Exercise prompt - In the listing below, how many lines hold the string "users"? Reply with the number and nothing else.

Information -
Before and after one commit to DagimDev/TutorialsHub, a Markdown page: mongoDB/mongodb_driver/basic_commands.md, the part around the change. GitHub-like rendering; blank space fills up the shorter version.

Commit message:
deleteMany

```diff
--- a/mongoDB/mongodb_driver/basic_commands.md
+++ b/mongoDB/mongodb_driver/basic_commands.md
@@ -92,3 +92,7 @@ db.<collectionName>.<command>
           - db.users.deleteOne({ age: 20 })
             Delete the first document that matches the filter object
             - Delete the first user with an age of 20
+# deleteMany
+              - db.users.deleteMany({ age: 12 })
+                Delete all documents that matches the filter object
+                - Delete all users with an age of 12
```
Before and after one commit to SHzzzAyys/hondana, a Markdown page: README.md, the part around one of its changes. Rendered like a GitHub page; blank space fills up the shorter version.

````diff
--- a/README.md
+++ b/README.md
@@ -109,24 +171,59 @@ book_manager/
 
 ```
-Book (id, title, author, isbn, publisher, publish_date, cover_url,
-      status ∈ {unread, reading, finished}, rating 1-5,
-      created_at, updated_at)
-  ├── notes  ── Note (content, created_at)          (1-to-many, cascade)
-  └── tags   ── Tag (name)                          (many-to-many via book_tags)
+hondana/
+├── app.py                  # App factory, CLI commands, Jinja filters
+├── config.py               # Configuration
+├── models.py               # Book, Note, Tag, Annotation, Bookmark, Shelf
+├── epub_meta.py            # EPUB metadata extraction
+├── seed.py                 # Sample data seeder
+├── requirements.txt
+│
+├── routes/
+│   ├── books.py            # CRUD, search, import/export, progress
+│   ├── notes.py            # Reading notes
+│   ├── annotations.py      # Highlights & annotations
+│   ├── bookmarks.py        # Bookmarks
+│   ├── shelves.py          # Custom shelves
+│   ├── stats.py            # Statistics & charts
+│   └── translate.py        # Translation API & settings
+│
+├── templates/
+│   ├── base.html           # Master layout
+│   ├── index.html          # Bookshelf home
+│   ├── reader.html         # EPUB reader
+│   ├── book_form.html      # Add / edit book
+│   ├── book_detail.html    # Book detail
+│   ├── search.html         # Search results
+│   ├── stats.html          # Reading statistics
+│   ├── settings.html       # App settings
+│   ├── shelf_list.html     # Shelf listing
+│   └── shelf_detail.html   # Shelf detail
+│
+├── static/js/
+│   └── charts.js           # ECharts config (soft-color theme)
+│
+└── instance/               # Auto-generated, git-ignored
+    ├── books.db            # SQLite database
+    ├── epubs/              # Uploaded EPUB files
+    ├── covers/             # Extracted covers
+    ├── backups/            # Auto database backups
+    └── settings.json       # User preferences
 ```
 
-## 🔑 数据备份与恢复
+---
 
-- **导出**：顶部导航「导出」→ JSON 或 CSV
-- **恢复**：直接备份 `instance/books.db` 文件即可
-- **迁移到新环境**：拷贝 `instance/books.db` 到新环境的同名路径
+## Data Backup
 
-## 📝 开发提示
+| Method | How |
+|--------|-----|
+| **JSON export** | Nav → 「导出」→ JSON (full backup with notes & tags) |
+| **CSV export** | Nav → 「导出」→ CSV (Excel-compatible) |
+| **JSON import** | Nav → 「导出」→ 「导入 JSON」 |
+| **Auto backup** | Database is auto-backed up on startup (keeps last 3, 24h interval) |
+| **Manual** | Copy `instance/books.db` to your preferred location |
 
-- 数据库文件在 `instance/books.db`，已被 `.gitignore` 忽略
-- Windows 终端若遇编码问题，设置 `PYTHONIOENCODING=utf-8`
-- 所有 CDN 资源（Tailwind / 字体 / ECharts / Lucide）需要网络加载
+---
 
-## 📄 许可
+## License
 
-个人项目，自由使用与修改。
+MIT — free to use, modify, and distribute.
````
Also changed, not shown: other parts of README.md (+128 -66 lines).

Response area - 3